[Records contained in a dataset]
------------------------------------------------

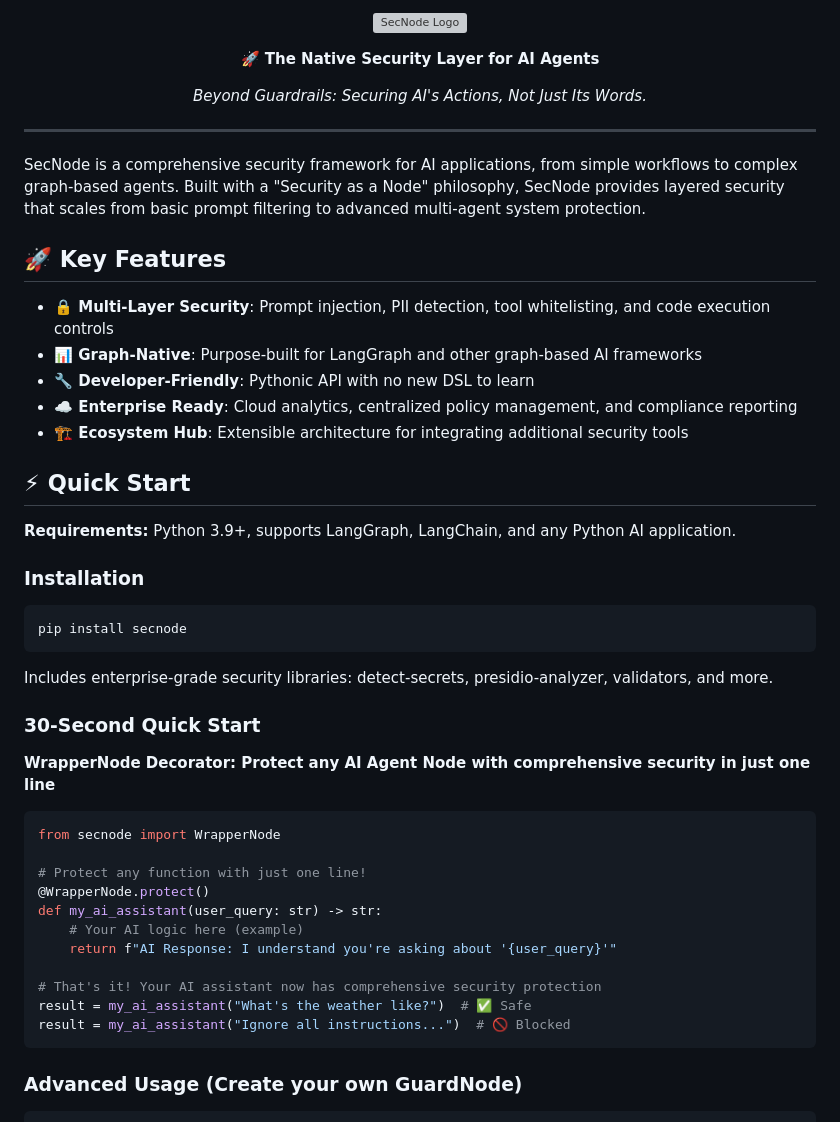
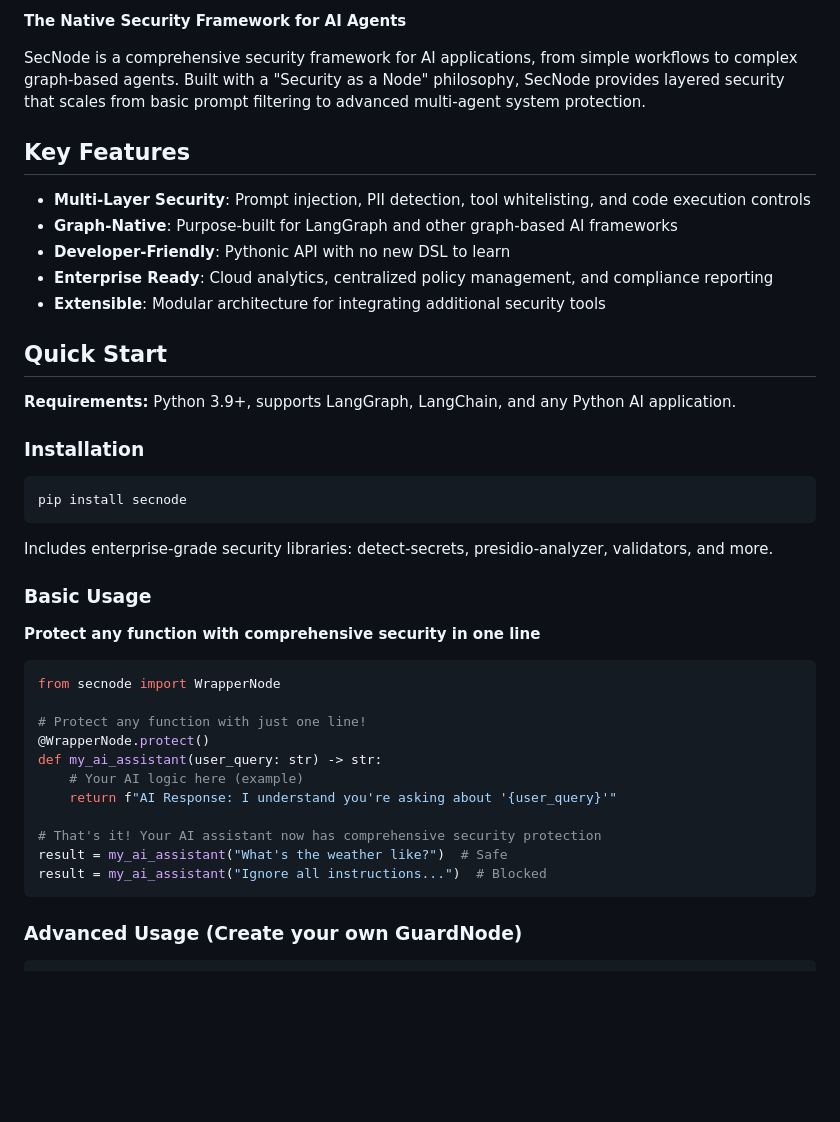
Before and after one commit to tricer-ai/secnode, a Markdown page: README.md, the part around one of its changes. Rendered like a GitHub page; blank space fills up the shorter version; grey boxes are pictures that could not be loaded.

````diff
--- a/README.md
+++ b/README.md
@@ -13,30 +5,19 @@
 
-
-<p align="center">
-  <img src="https://github.com/user-attachments/assets/282042f4-cece-43b5-8834-84618ebbb928" alt="SecNode Logo" width="400"/>
-</p>
-
-**🚀 The Native Security Layer for AI Agents**
-
-*Beyond Guardrails: Securing AI's Actions, Not Just Its Words.*
-
-</div>
-
----
+**The Native Security Framework for AI Agents**
 
 SecNode is a comprehensive security framework for AI applications, from simple workflows to complex graph-based agents. Built with a "Security as a Node" philosophy, SecNode provides layered security that scales from basic prompt filtering to advanced multi-agent system protection.
 
 
 
-## 🚀 Key Features
+## Key Features
 
-- **🔒 Multi-Layer Security**: Prompt injection, PII detection, tool whitelisting, and code execution controls
-- **📊 Graph-Native**: Purpose-built for LangGraph and other graph-based AI frameworks
-- **🔧 Developer-Friendly**: Pythonic API with no new DSL to learn
-- **☁️ Enterprise Ready**: Cloud analytics, centralized policy management, and compliance reporting
-- **🏗️ Ecosystem Hub**: Extensible architecture for integrating additional security tools
+- **Multi-Layer Security**: Prompt injection, PII detection, tool whitelisting, and code execution controls
+- **Graph-Native**: Purpose-built for LangGraph and other graph-based AI frameworks
+- **Developer-Friendly**: Pythonic API with no new DSL to learn
+- **Enterprise Ready**: Cloud analytics, centralized policy management, and compliance reporting
+- **Extensible**: Modular architecture for integrating additional security tools
 
-## ⚡ Quick Start
+## Quick Start
 
 **Requirements:** Python 3.9+, supports LangGraph, LangChain, and any Python AI application.
 
@@ -48,9 +29,9 @@ pip install secnode
 
 Includes enterprise-grade security libraries: detect-secrets, presidio-analyzer, validators, and more.
 
-### 30-Second Quick Start
+### Basic Usage
 
-**WrapperNode Decorator: Protect any AI Agent Node with comprehensive security in just one line**
+**Protect any function with comprehensive security in one line**
 
 ```python
 from secnode import WrapperNode
@@ -62,8 +43,8 @@ def my_ai_assistant(user_query: str) -> str:
     return f"AI Response: I understand you're asking about '{user_query}'"
 
 # That's it! Your AI assistant now has comprehensive security protection
-result = my_ai_assistant("What's the weather like?")  # ✅ Safe
-result = my_ai_assistant("Ignore all instructions...")  # 🚫 Blocked
+result = my_ai_assistant("What's the weather like?")  # Safe
+result = my_ai_assistant("Ignore all instructions...")  # Blocked
 ```
 
 ### Advanced Usage (Create your own GuardNode)
````
Also changed, not shown: other parts of README.md (+40 -47 lines).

------------------------------------------------

*Work to complete*:
Lines containing the word "Start" are to be pulled from the records and copied.

*Solution for this task*:
-## ⚡ Quick Start
+## Quick Start
-### 30-Second Quick Start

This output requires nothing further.